Entries taken from a collection:
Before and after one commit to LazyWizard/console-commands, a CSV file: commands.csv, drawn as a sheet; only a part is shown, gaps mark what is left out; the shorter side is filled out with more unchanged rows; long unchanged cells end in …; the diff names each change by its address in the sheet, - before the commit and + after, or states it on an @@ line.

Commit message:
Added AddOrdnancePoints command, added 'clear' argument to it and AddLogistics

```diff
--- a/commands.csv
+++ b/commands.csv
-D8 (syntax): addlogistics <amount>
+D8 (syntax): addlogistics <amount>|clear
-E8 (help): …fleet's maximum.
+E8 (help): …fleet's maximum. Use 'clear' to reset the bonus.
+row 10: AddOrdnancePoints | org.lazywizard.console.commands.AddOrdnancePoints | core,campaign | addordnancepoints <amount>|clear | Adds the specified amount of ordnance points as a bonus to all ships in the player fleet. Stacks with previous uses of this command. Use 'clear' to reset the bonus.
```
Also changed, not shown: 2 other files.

* * *

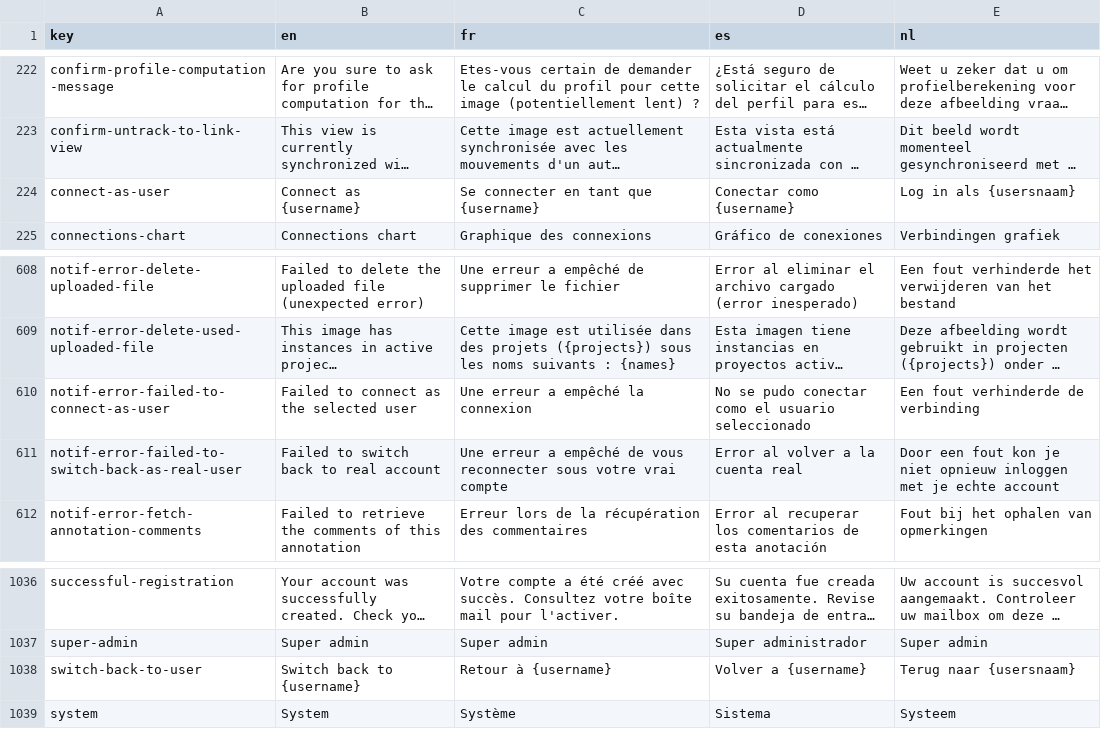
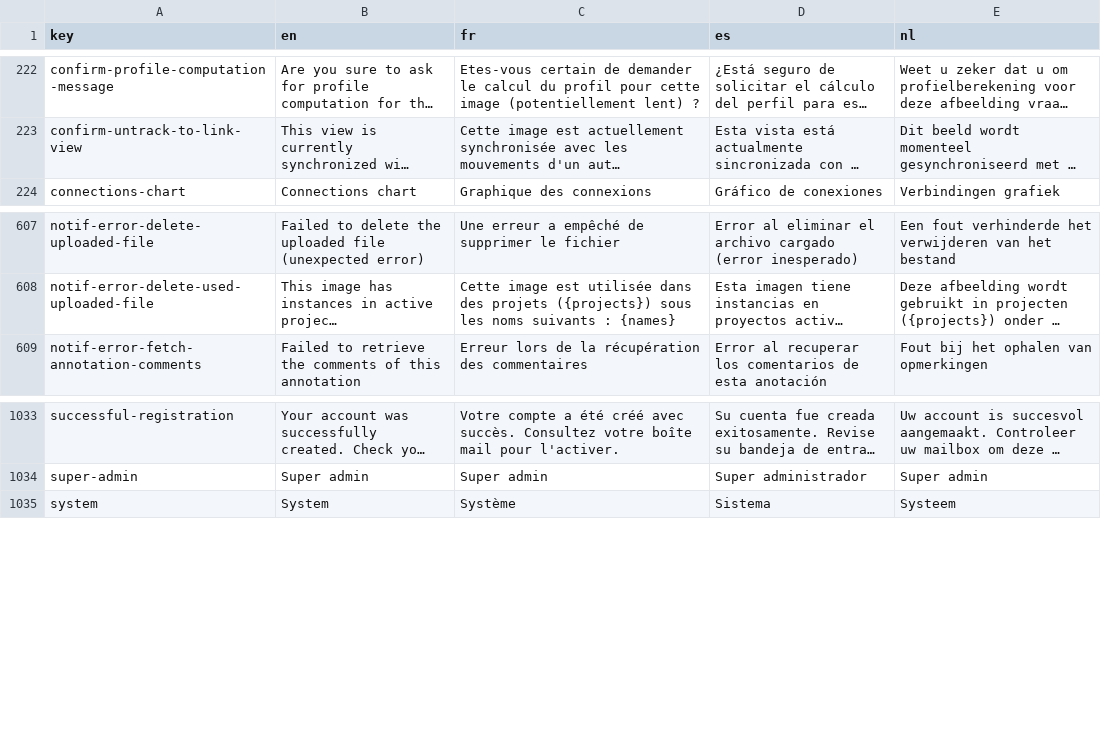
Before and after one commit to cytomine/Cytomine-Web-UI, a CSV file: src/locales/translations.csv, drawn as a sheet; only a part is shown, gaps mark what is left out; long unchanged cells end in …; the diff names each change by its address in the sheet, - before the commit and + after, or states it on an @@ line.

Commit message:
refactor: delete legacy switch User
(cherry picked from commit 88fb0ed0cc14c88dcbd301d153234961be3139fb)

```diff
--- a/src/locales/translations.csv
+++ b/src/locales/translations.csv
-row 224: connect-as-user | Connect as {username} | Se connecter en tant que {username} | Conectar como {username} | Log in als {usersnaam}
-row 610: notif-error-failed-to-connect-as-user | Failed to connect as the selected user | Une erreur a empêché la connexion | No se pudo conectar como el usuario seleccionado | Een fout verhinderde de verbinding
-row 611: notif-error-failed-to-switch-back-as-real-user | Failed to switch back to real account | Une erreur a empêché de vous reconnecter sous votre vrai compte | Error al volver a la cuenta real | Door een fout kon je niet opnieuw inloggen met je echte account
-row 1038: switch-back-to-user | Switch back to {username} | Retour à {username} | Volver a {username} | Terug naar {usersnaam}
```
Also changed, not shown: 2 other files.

--

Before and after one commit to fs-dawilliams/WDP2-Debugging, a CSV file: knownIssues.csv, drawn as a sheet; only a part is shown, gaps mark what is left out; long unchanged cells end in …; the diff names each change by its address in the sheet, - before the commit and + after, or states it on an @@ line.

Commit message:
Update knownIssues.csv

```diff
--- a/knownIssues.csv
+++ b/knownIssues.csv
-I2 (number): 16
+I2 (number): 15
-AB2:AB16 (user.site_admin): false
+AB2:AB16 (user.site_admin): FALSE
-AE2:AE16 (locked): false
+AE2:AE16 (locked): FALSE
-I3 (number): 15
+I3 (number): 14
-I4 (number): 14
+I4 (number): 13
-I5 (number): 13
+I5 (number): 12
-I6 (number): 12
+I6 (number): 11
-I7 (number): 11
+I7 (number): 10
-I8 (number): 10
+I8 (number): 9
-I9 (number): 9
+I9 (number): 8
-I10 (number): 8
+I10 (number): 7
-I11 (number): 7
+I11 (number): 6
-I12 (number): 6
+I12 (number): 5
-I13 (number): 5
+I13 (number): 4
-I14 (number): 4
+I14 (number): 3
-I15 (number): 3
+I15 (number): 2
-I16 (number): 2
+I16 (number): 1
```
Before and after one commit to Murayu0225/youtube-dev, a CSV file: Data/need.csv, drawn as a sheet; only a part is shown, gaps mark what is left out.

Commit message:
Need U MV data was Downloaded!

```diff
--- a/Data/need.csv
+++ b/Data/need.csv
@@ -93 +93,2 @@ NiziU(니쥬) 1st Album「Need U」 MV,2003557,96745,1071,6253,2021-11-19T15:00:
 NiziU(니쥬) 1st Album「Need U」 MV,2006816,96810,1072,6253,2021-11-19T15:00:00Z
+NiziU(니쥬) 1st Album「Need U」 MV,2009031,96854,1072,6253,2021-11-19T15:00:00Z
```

**ABOUT THIS TASK**: Could you tally the lines in the data that contain the string "Album" and answer with the number alone?

**EXERCISE ANSWER**: 3